Rip up the ancho chiles and put them in a dry frying pan over a medium–low heat. Tumble and toss them often, as they must not burn but rather toast, and no smoke should be seen coming from them or the frying pan is far too hot. They will change from a red colour to take on a more tobacco hue and their smell will give a rich, full, nutty headiness – really get your nose right down into them to check. All this will take about 5 attentive minutes. Take the frying pan off the heat, pour over the water and vinegar or lime juice and crumble in the chipotle chiles. Leave the chiles to soak for 30 minutes.
Preheat the oven to 150°C fan/170°C/Gas 3½. Melt the lard in a heavy flameproof casserole and in it fry the onions with the coriander stalks, spices and oregano over a medium heat, stirring occasionally, until the onion is golden and soft, adding the garlic for the last 2 minutes. Remove from the heat.

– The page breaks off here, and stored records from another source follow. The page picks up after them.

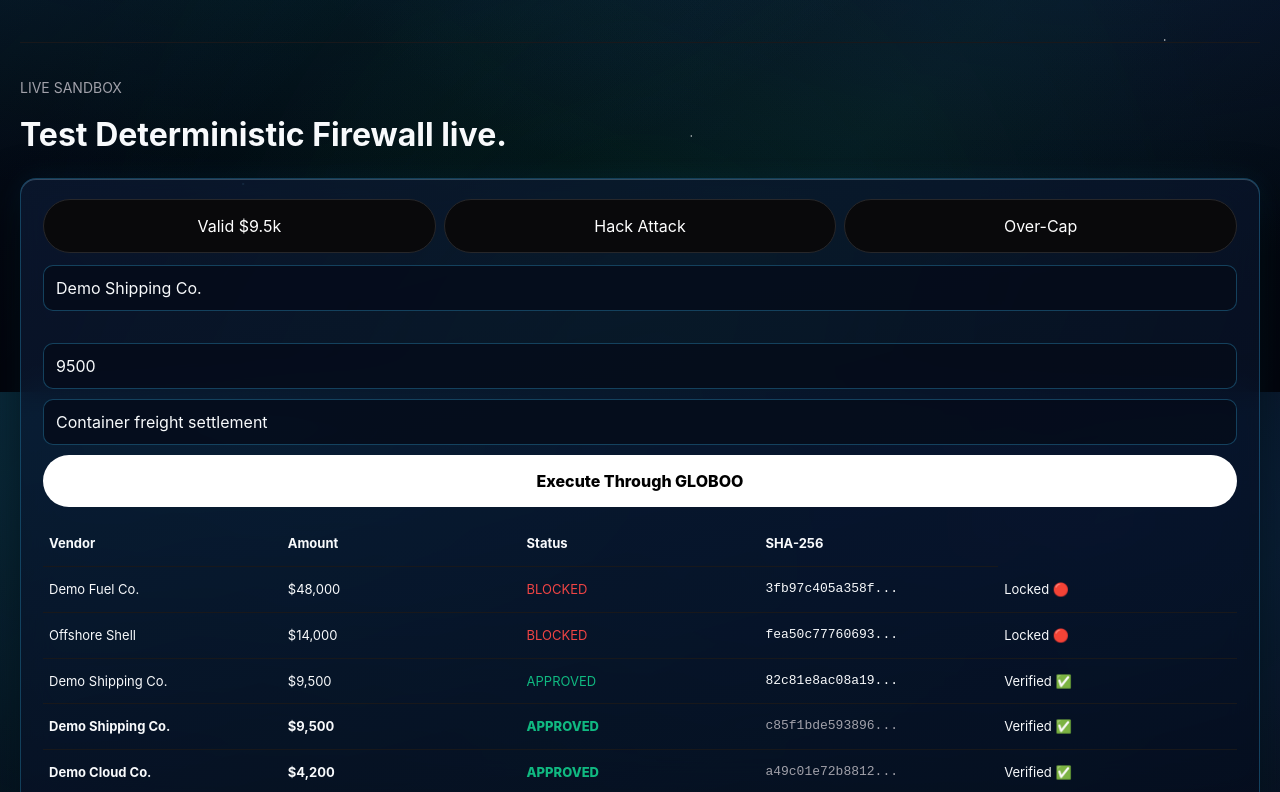
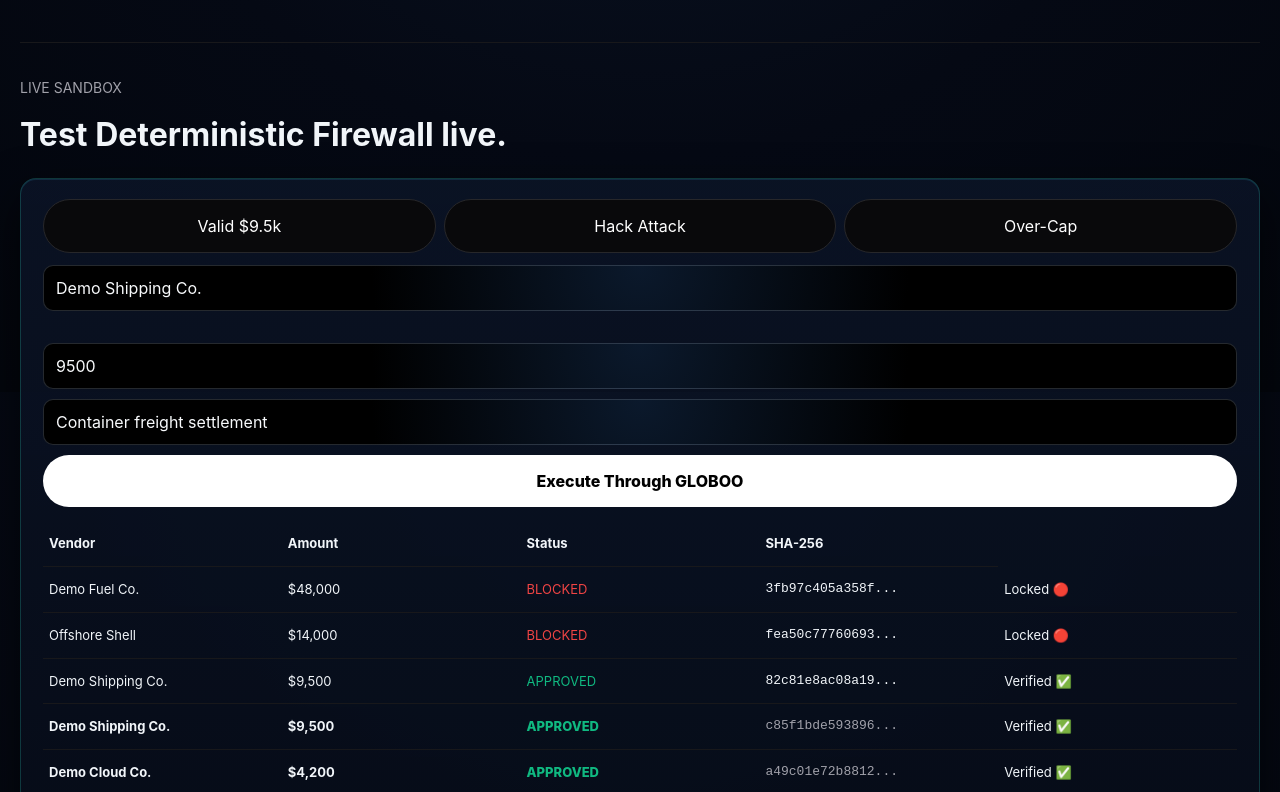
Before and after one commit to owaisla390-ui/owaisla390-ui.github.io, a plain HTML site: page index.html in a window 1280 px wide. Shown: the part 2008-2800 px from the top of the page. Drawn offline with Linux system fonts and the light colour scheme.

Commit message:
Update index.html

```diff
--- a/index.html
+++ b/index.html
@@ -1937,39 +1937,3 @@ document.querySelectorAll('a[href*="linkedin.com"]').forEach(function(el) {
   el.setAttribute('href', 'https://linkedin.com');
 });
 </script>
-<style>
-  html, body {
-    background-color: #02050e !important;
-    background-image:
-      radial-gradient(1px 1px at 12% 18%, rgba(255,255,255,0.75) 50%, transparent 100%),
-      radial-gradient(1.5px 1.5px at 28% 42%, rgba(56,189,248,0.85) 50%, transparent 100%),
-      radial-gradient(1px 1px at 46% 14%, rgba(255,255,255,0.65) 50%, transparent 100%),
-      radial-gradient(1.5px 1.5px at 67% 29%, rgba(52,211,153,0.8) 50%, transparent 100%),
-      radial-gradient(1px 1px at 83% 19%, rgba(255,255,255,0.7) 50%, transparent 100%),
-      radial-gradient(1.5px 1.5px at 19% 74%, rgba(125,211,252,0.8) 50%, transparent 100%),
-      radial-gradient(1px 1px at 54% 68%, rgba(255,255,255,0.6) 50%, transparent 100%),
-      radial-gradient(1.5px 1.5px at 79% 81%, rgba(56,189,248,0.75) 50%, transparent 100%),
-      radial-gradient(1px 1px at 91% 56%, rgba(255,255,255,0.65) 50%, transparent 100%),
-      linear-gradient(135deg, rgba(56,189,248,0.09) 0%, transparent 38%, rgba(16,185,129,0.07) 68%, transparent 100%),
-      radial-gradient(ellipse at 20% 0%, rgba(14,116,144,0.34) 0%, transparent 55%),
-      radial-gradient(ellipse at 85% 15%, rgba(30,58,138,0.38) 0%, transparent 58%),
-      radial-gradient(ellipse at 50% 100%, rgba(6,78,59,0.26) 0%, #02050e 70%) !important;
-    background-attachment: fixed !important;
-    color: #f8fafc !important;
-  }
-  section, .card, .engine-card, .panel, [class*="card"], [class*="box"], [class*="engine"] {
-    background: linear-gradient(165deg, rgba(13, 27, 52, 0.72) 0%, rgba(4, 10, 24, 0.86) 100%) !important;
-    backdrop-filter: blur(16px) saturate(140%) !important;
-    -webkit-backdrop-filter: blur(16px) saturate(140%) !important;
-    border: 1px solid rgba(56, 189, 248, 0.28) !important;
-    box-shadow:
-      0 22px 50px rgba(0, 0, 0, 0.75),
-      inset 0 1px 0 rgba(186, 230, 253, 0.24),
-      0 0 28px rgba(14, 165, 233, 0.10) !important;
-  }
-  select, input, textarea {
-    background: rgba(5, 12, 26, 0.85) !important;
-    border: 1px solid rgba(56, 189, 248, 0.30) !important;
-    color: #f8fafc !important;
-  }
-</style>
```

Cut the cores from the tomatoes and slash a criss-cross in the bottoms with a knife. Steep the tomatoes in just-boiled water and leave them there for a minute or so. Discard the water, peel the tomatoes and quarter. Take out the pulp and put it in a sieve over a blender. Use a spoon to push through the juice from the seeds, then chuck the seeds. Put the tomato flesh into the blender. Drop in the chipotle chiles and their soaking liquid. Blitz everything until totally smooth. Press the liquid through a clean sieve into a bowl, leaving behind only the finely ground chile skin. Pour the bowlful back into the blender and add the cooked onions and garlic along with the sugar and salt. Blitz again.

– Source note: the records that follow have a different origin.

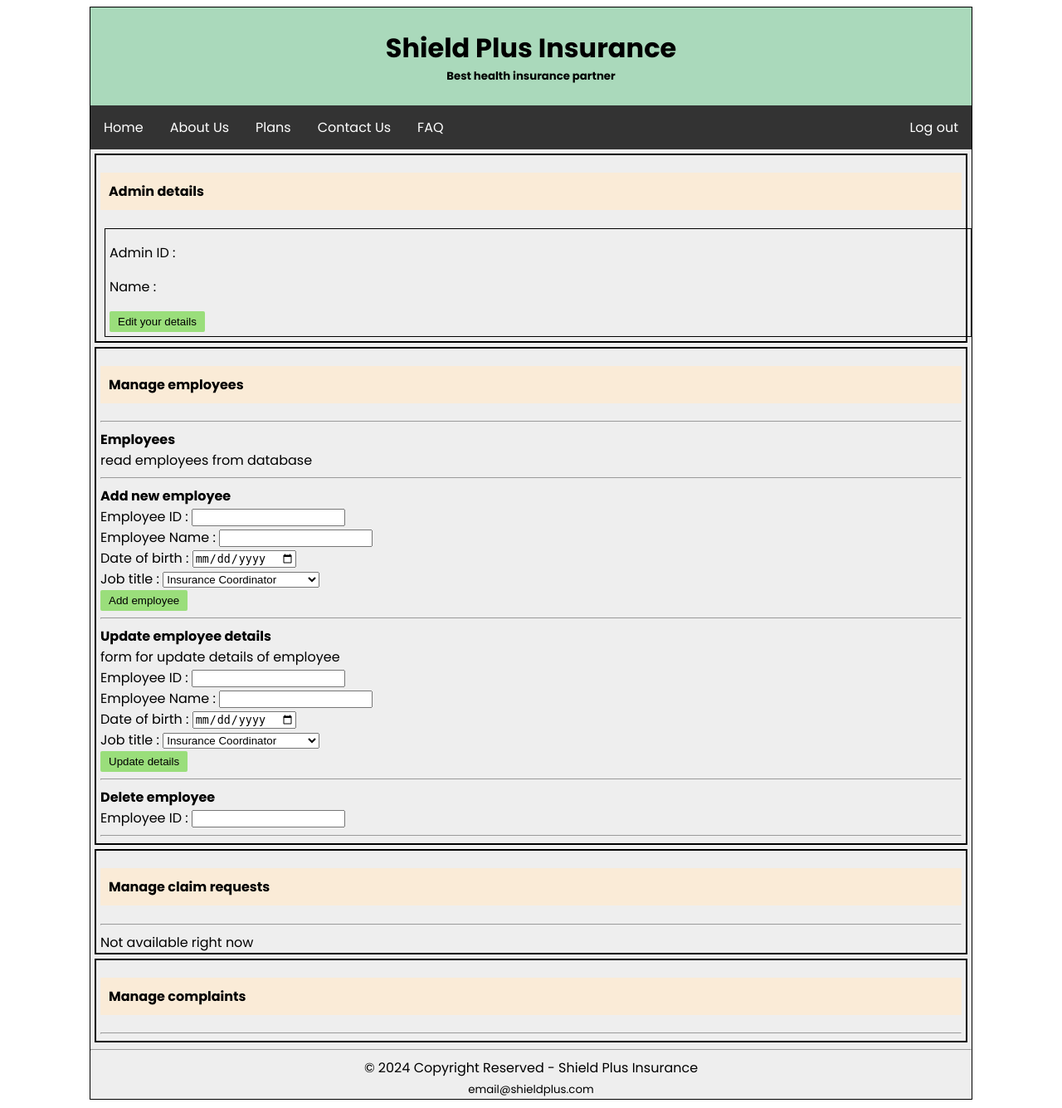
After one commit to pavanuthsara/myweb7, a PHP site: page /admin.php in a window 1280 px wide. The commit adds this page. Shown: the whole page at 83% size. Run offline with PHP 8.4, Linux system fonts and the light colour scheme.

Commit message:
create admin page and some updates of sign up page

```diff
--- /dev/null
+++ b/admin.php
@@ -0,0 +1,156 @@
+<!DOCTYPE html>
+<html>
+<head>
+	<meta charset="utf-8">
+	<meta name="viewport" content="width=device-width, initial-scale=1">
+	<title>User - Shield Plus</title>
+	<link rel="stylesheet" type="text/css" href="./css/admin.css">
+</head>
+
+<body>
+	<div class="main-container">
+		<div class="head">
+			<br>
+			<h1>Shield Plus Insurance</h1>
+			<h5>Best health insurance partner</h5> <br>
+		</div>
+
+		<ul class="nav1">
+			<li class="nav1"><a href="home.php">Home</a></li>
+			<li class="nav1"><a href="about-us.php">About Us</a></li>
+			<li class="nav1"><a href="plans.php">Plans</a></li>
+			<li class="nav1"><a href="contact-us.php">Contact Us</a></li>
+			<li class="nav1"><a href="">FAQ</a></li>
+			<li class="nav2"><a href="home.php">Log out</a></li> <!-- redirect to home page after log out -->
+
+		</ul>
+
+
+		<div class="admin-details details">
+            <h4 class="title">Admin details</h4>
+			<div class="user-details-content">
+				<p>Admin ID : </p>
+				<p>Name : </p>
+				<button class="button-green">Edit your details</button>
+			</div>
+
+		</div>
+
+		<div class="manage-employee details">
+			<h4 class="title">Manage employees</h4>
+			<hr>
+
+            <div class="view-employee">
+            <div><b>Employees</b></div>
+                read employees from database
+                <hr>
+            </div>
+
+            <div class="add-employee">
+                <div><b>Add new employee</b></div>
+                <form action="" method="">
+                    <div>
+                    <label for="employeeId">Employee ID : </label>
+                    <input type="text" name="employeeId">
+                    </div>
+
+                    <div>
+                    <label for="employeeName">Employee Name : </label>
+                    <input type="text" name="employeeName">
+                    </div>
+
+                    <div>
+                    <label for="dob">Date of birth : </label>
+                    <input type="date" for="dob">
+                    </div>
+
+                    <div>
+                    <label for="job-title">Job title : </label>
+                    <select name="job-title" id="job-title">
+                        <option value="insurance-coordinator">Insurance Coordinator</option>
+                        <option value="human-resources-manager">Human Resources Manager</option>
+                        <option value="claim-processor">Claim Processor</option>
+                        <option value="finance-manager">Finance Manager</option>
+                        <option value="healthcare-navigator">Healthcare Navigator</option>
+                        <option value="data-analyst">Data Analyst</option>
+                        <option value="it-specialist">IT specialist</option>
+                    </select>
+                    </div>
+
+                </form>
+                <button class="button-green">Add employee</button>
+                <hr>
+            </div>
+
+            <div class="update-employee">
+                <div><b>Update employee details</b></div>
+                form for update details of employee
+                <form action="" method="">
+                    <div>
+                    <label for="employeeId">Employee ID : </label>
+                    <input type="text" name="employeeId">
+                    </div>
+
+                    <div>
+                    <label for="employeeName">Employee Name : </label>
+                    <input type="text" name="employeeName">
+                    </div>
+
+                    <div>
+                    <label for="dob">Date of birth : </label>
+                    <input type="date" for="dob">
+                    </div>
+
+                    <div>
+                    <label for="job-title">Job title : </label>
+                    <select name="job-title" id="job-title">
+                        <option value="insurance-coordinator">Insurance Coordinator</option>
+                        <option value="human-resources-manager">Human Resources Manager</option>
+                        <option value="claim-processor">Claim Processor</option>
+                        <option value="finance-manager">Finance Manager</option>
+                        <option value="healthcare-navigator">Healthcare Navigator</option>
+                        <option value="data-analyst">Data Analyst</option>
+                        <option value="it-specialist">IT specialist</option>
+                    </select>
+                    </div>
+
+                </form>
+                <button class="button-green">Update details</button>
+                <hr>
+            </div>
+
+            <div class="delete-employee">
+                <div><b>Delete employee </b></div>
+                <div>
+                <label for="employeeId">Employee ID : </label>
+                <input type="text" name="employeeId">
+                </div>
+                <hr>
+            </div>
+
+		</div>
+
+		<div class="manage-claim-request details">
+			<h4 class="title">Manage claim requests</h4>
+			<hr>
+			Not available right now
+		</div>
+
+		<div class="manage-complaints details">
+			<h4 class="title">Manage complaints</h4>
+			<hr>
+		</div>
+
+		<!--
+        <footer>
+	        <hr>
+	        &copy; 2024 Copyright Reserved - Shield Plus Insurance <br>
+	        <small>email@shieldplus.com</small>
+        </footer>
+    	-->
+
+        <?php require_once('inc/footer.php') ?>
+	</div>
+
+</body>
+</html>
--- /dev/null
+++ b/css/admin.css
@@ -0,0 +1,99 @@
+@import url('https://fonts.googleapis.com/css2?family=Poppins:ital,wght@0,100;0,200;0,300;0,400;0,500;0,600;0,700;0,800;0,900;1,100;1,200;1,300;1,400;1,500;1,600;1,700;1,800;1,900&display=swap');
+
+.main-container{
+	font-family: 'poppins';
+	border: 1px solid black;
+	margin: 0px 100px 10px 100px;
+	background-color: #EEEEEE;
+}
+
+.head h1{
+	text-align: center;
+	margin-bottom: 0px;
+	margin-top: 0px;
+}
+
+.head h5{
+	margin-top: 0px;
+	margin-bottom: 0px;
+	text-align: center;
+}
+
+.head{
+	background-color: #AAD9BB;
+}
+
+ul{
+	list-style-type: none;
+	margin:auto;
+	padding: 0;
+	overflow: hidden;
+	background-color: #333;
+}
+
+li.nav1{
+	float: left;
+}
+
+li.nav2{
+	float: right;
+}
+
+li a{
+	display: block;
+	color: white;
+	text-align: center;
+	padding: 14px 16px;
+	text-decoration: none;
+}
+
+li a:hover:not(.active) {
+  background-color: #111;
+}
+
+.active {
+  background-color: #04AA6D;
+}
+
+.h3{
+	text-align: center;
+}
+
+
+.details{
+	border: 2px solid black;
+	padding-left: 5px;
+	padding-right: 5px;
+	margin: 5px;
+}
+
+.user-details{
+	display: flex;
+}
+
+.user-details-content{
+	border: 1px solid black;
+	margin: 5px;
+	width:100%;
+	padding-left:5px;
+	padding-bottom: 5px;
+}
+
+.button-green{
+	background-color: #9ADE7B;
+	border: none;
+	padding: 5px 10px;
+	text-align: center;
+	text-decoration: none;
+	curson:pointer;
+	border-radius: 2px;
+}
+
+footer, footer small{
+	text-align: center;
+}
+
+.title{
+	background-color: antiquewhite;
+	padding: 10px;
+}
--- a/css/sign-up.css
+++ b/css/sign-up.css
@@ -12,3 +12,7 @@
 	background-color: #EEEEEE;
 	border-radius: 10px;
 }
+
+p#message{
+	background-color: red;
+}
--- a/inc/connection.php
+++ b/inc/connection.php
@@ -11,6 +11,7 @@
 	if(mysqli_connect_errno()){
 		die('Database connection failed '. mysqli_connect_error());
 	} else {
+		//delete this after completing the website
 		echo "Connection successful.";
 	}
 
```
Also changed, not shown: javascript/sign-up.js (added, +11 -0 lines), process/sign-up-form-process.php (added, +19 -0 lines), sign-up-script.js (deleted, +0 -8 lines), sign-up.php (+40 -5 lines).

Put the beef in the casserole and pour over the chile purée. Stir well.
Cook in the oven for 2 hours until very soft and tender. Transfer the dish to the hob over a low heat and stir in the cocoa powder. Cook gently for a couple of minutes.
Stir in the soured cream and serve with Frijoles de la Olla, soft warmed corn tortillas and cold beer with fresh lime juice squeezed into it.